▶ [WHAT IS BEING ASKED]
Please repeat the data shown below, word for word.

▶ [INPUT MATERIAL]
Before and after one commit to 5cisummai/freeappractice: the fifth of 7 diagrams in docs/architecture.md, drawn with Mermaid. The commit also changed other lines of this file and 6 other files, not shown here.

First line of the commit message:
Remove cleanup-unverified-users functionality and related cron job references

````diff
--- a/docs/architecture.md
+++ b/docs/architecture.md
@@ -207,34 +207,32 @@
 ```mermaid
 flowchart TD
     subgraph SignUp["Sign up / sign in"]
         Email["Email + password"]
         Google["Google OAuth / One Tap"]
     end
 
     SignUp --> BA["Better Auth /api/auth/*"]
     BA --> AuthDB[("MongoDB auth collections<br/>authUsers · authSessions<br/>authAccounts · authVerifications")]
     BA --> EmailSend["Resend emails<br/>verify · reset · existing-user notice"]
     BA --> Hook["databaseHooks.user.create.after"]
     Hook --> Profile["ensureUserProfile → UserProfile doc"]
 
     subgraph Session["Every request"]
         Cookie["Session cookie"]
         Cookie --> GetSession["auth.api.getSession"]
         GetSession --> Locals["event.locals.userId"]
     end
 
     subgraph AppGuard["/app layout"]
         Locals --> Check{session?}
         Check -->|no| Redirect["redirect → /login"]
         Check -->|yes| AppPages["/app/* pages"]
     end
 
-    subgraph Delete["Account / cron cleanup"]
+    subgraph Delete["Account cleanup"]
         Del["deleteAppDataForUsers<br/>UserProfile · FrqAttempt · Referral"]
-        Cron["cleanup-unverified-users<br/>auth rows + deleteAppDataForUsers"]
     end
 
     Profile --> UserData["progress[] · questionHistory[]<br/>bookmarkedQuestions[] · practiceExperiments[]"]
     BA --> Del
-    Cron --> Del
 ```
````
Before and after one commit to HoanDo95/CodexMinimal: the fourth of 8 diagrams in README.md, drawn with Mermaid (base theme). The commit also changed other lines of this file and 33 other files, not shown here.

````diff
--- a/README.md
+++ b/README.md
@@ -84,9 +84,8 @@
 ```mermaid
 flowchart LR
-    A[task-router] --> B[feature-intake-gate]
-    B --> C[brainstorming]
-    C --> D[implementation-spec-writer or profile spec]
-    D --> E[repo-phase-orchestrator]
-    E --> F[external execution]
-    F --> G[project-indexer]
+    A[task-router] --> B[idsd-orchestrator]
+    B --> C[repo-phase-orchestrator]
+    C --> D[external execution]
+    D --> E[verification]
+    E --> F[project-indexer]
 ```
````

▶ [SOLUTION]
Before and after one commit to 5cisummai/freeappractice: the fifth of 7 diagrams in docs/architecture.md, drawn with Mermaid. The commit also changed other lines of this file and 6 other files, not shown here.

First line of the commit message:
Remove cleanup-unverified-users functionality and related cron job references

````diff
--- a/docs/architecture.md
+++ b/docs/architecture.md
@@ -207,34 +207,32 @@
 ```mermaid
 flowchart TD
     subgraph SignUp["Sign up / sign in"]
         Email["Email + password"]
         Google["Google OAuth / One Tap"]
     end
 
     SignUp --> BA["Better Auth /api/auth/*"]
     BA --> AuthDB[("MongoDB auth collections<br/>authUsers · authSessions<br/>authAccounts · authVerifications")]
     BA --> EmailSend["Resend emails<br/>verify · reset · existing-user notice"]
     BA --> Hook["databaseHooks.user.create.after"]
     Hook --> Profile["ensureUserProfile → UserProfile doc"]
 
     subgraph Session["Every request"]
         Cookie["Session cookie"]
         Cookie --> GetSession["auth.api.getSession"]
         GetSession --> Locals["event.locals.userId"]
     end
 
     subgraph AppGuard["/app layout"]
         Locals --> Check{session?}
         Check -->|no| Redirect["redirect → /login"]
         Check -->|yes| AppPages["/app/* pages"]
     end
 
-    subgraph Delete["Account / cron cleanup"]
+    subgraph Delete["Account cleanup"]
         Del["deleteAppDataForUsers<br/>UserProfile · FrqAttempt · Referral"]
-        Cron["cleanup-unverified-users<br/>auth rows + deleteAppDataForUsers"]
     end
 
     Profile --> UserData["progress[] · questionHistory[]<br/>bookmarkedQuestions[] · practiceExperiments[]"]
     BA --> Del
-    Cron --> Del
 ```
````
Before and after one commit to HoanDo95/CodexMinimal: the fourth of 8 diagrams in README.md, drawn with Mermaid (base theme). The commit also changed other lines of this file and 33 other files, not shown here.

````diff
--- a/README.md
+++ b/README.md
@@ -84,9 +84,8 @@
 ```mermaid
 flowchart LR
-    A[task-router] --> B[feature-intake-gate]
-    B --> C[brainstorming]
-    C --> D[implementation-spec-writer or profile spec]
-    D --> E[repo-phase-orchestrator]
-    E --> F[external execution]
-    F --> G[project-indexer]
+    A[task-router] --> B[idsd-orchestrator]
+    B --> C[repo-phase-orchestrator]
+    C --> D[external execution]
+    D --> E[verification]
+    E --> F[project-indexer]
 ```
````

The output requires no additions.